* **What you have to do**
Say how many lines of the entries below include "parts", giving nothing but that number.
[Task inputs]
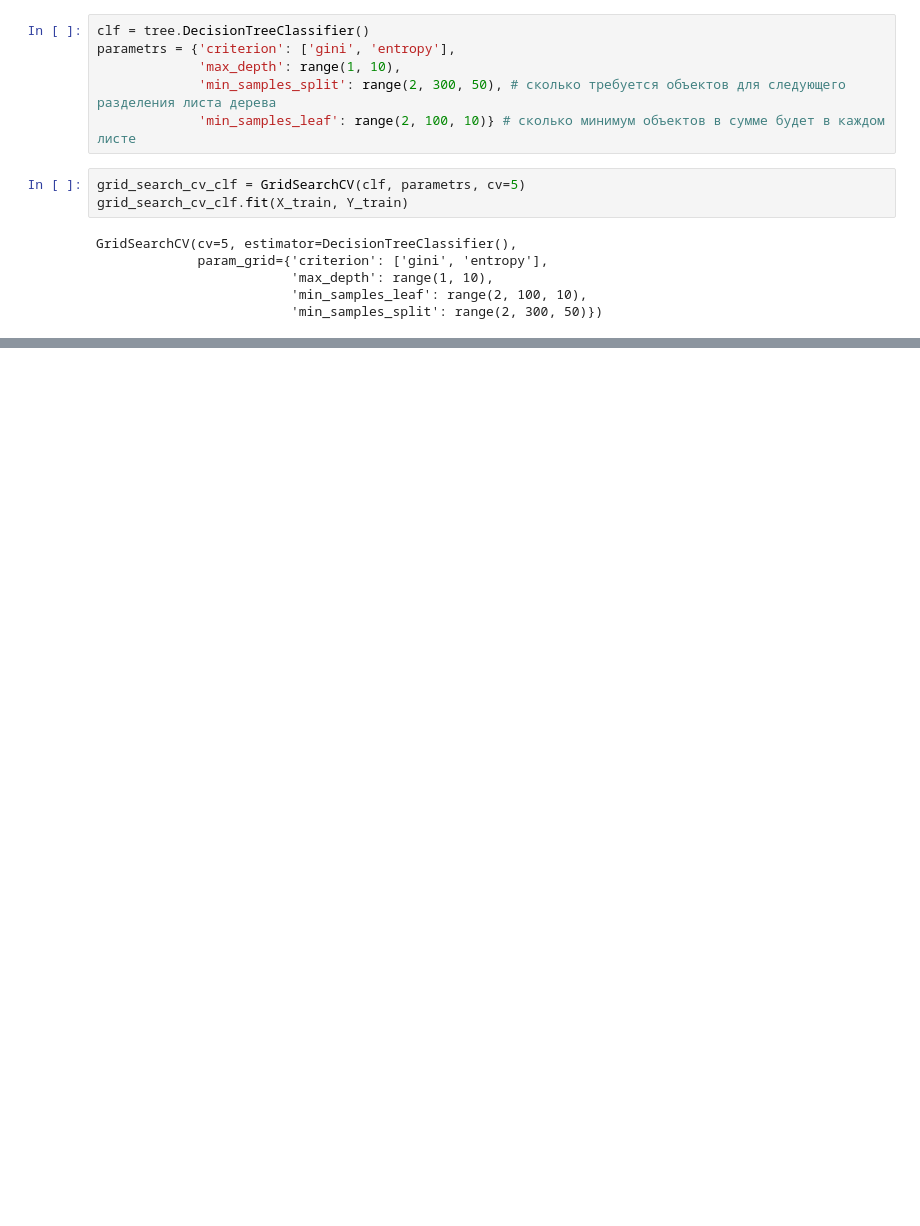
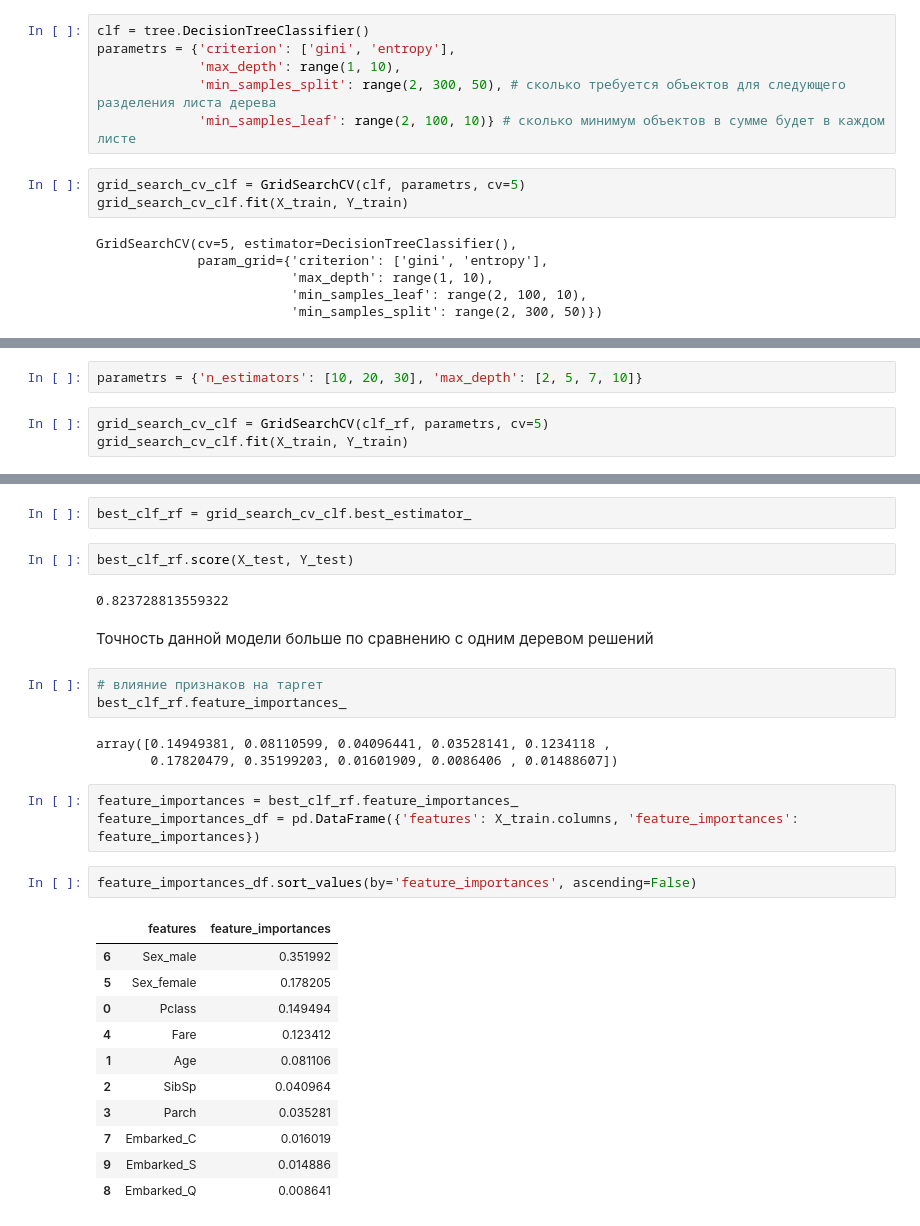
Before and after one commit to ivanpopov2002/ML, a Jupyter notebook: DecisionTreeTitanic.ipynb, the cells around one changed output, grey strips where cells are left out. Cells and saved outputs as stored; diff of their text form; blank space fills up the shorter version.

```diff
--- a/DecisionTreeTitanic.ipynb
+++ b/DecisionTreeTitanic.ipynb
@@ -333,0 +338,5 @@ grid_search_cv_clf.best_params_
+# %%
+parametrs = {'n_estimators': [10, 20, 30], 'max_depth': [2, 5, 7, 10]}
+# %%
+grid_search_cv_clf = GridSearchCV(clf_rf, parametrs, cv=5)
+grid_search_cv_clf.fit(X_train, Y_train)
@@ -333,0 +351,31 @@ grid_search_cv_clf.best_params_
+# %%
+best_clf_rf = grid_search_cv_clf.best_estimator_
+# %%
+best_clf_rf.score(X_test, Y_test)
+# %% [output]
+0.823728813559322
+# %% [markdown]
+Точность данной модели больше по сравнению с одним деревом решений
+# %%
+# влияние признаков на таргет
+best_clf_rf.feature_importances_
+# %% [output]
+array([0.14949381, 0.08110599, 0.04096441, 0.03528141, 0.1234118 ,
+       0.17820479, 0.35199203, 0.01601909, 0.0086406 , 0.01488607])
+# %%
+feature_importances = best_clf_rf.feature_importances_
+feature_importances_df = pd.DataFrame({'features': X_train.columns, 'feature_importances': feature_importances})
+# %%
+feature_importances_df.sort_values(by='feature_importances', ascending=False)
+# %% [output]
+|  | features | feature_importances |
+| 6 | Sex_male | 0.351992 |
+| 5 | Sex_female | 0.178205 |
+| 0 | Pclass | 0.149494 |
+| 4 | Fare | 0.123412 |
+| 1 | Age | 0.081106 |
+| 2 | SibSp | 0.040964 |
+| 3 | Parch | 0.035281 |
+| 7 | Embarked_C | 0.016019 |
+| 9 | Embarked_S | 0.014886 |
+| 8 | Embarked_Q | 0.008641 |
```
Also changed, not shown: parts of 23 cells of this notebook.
[/Task inputs]
[Task inputs]
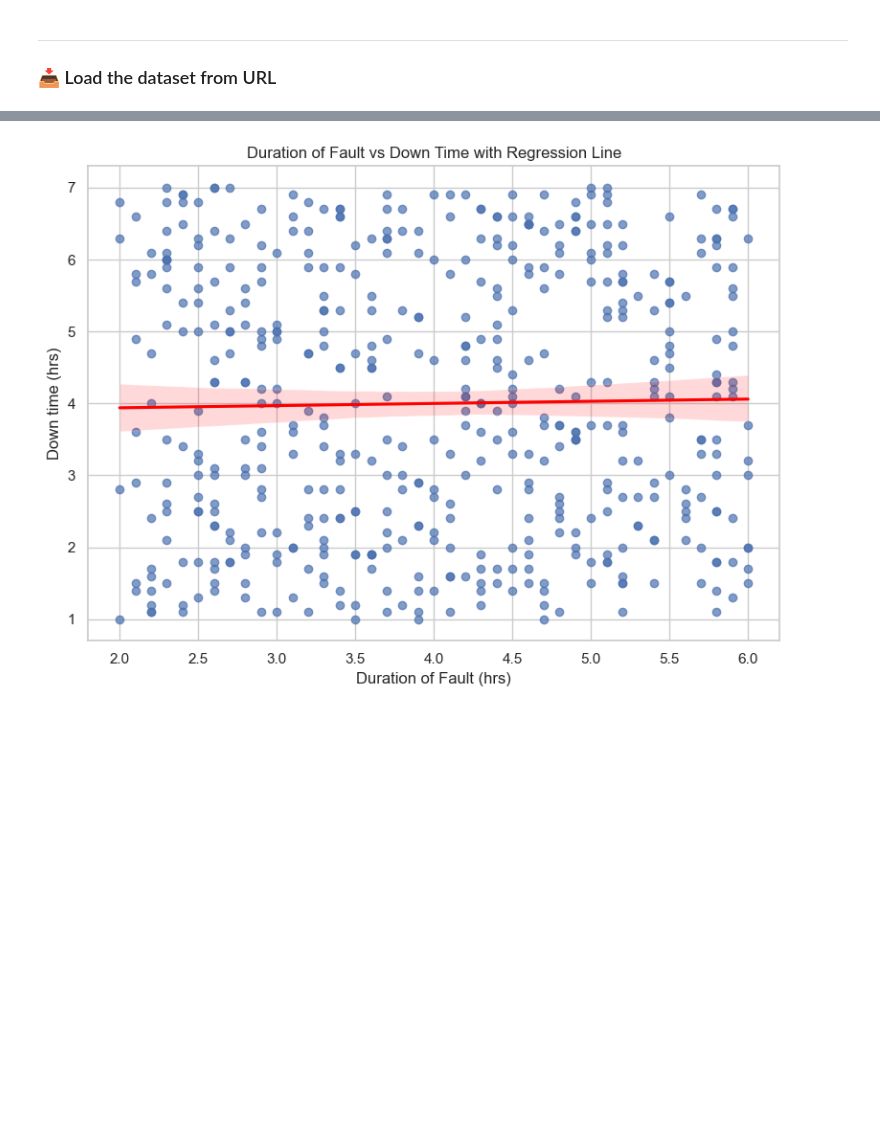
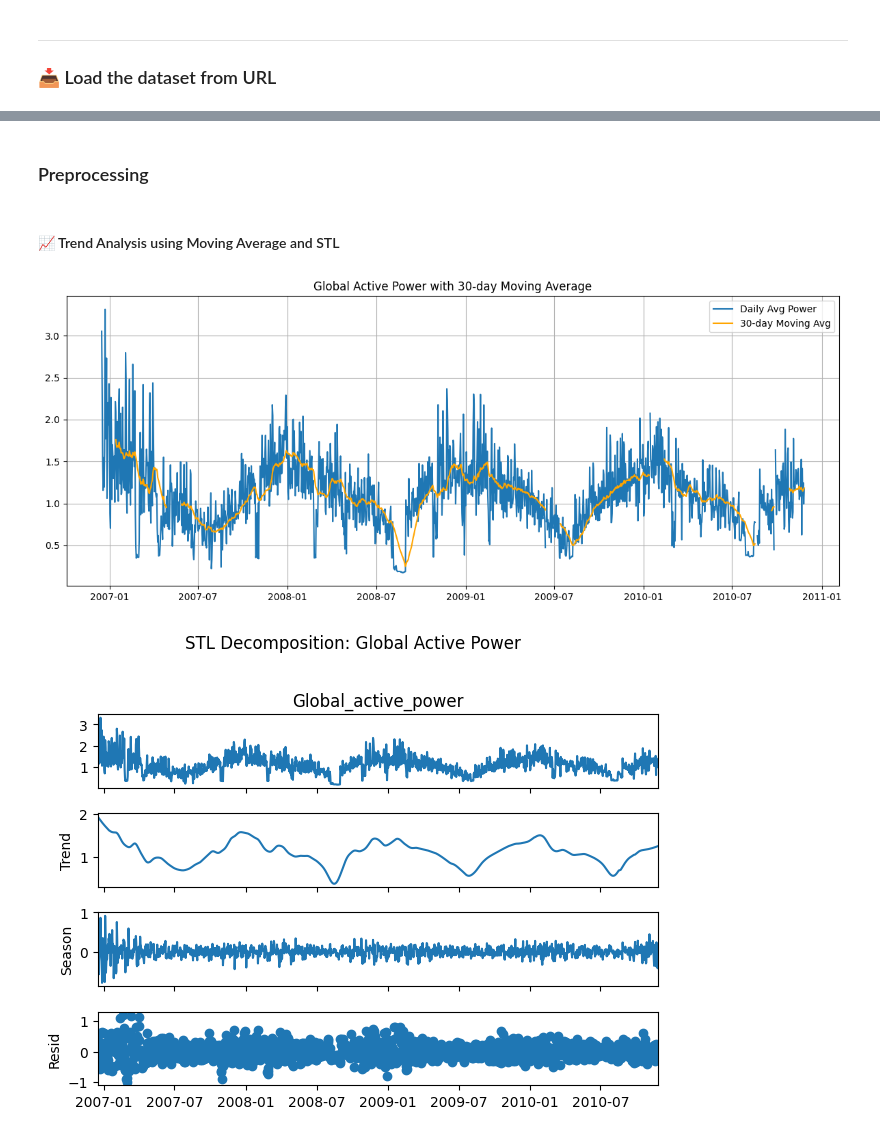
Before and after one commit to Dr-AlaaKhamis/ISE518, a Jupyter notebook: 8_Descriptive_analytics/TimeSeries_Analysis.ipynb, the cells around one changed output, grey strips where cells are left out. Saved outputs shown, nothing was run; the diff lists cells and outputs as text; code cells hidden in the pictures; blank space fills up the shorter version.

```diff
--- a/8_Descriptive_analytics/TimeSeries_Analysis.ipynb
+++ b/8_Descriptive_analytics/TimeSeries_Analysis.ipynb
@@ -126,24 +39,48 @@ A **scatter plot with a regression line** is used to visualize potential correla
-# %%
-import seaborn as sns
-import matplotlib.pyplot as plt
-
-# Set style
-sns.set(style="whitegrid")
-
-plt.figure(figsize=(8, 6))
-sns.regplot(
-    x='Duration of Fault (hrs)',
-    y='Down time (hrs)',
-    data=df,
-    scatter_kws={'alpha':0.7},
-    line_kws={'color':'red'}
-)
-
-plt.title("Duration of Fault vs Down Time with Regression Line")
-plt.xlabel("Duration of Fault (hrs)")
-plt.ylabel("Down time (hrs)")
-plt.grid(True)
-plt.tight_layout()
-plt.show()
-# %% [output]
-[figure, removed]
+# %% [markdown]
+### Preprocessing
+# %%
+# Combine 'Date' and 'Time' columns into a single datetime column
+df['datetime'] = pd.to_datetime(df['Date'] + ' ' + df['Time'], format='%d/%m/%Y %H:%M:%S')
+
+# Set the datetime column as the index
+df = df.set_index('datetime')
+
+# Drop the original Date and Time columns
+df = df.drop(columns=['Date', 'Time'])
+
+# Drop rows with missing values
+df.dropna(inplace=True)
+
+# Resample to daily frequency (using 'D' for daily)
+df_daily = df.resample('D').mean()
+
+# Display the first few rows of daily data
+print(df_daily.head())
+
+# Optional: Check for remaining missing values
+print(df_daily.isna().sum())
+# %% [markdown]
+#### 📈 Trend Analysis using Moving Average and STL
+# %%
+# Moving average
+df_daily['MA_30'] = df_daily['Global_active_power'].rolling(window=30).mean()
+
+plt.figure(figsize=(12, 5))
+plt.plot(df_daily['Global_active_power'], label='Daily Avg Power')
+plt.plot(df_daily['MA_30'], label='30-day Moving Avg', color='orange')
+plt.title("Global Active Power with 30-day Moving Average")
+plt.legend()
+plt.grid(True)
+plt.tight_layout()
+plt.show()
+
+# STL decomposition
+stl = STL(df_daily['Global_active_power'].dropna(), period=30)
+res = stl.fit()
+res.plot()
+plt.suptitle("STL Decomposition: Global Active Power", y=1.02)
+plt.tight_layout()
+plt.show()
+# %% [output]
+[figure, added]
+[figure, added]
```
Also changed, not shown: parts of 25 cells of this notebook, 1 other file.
[/Task inputs]
* **Written answer**
2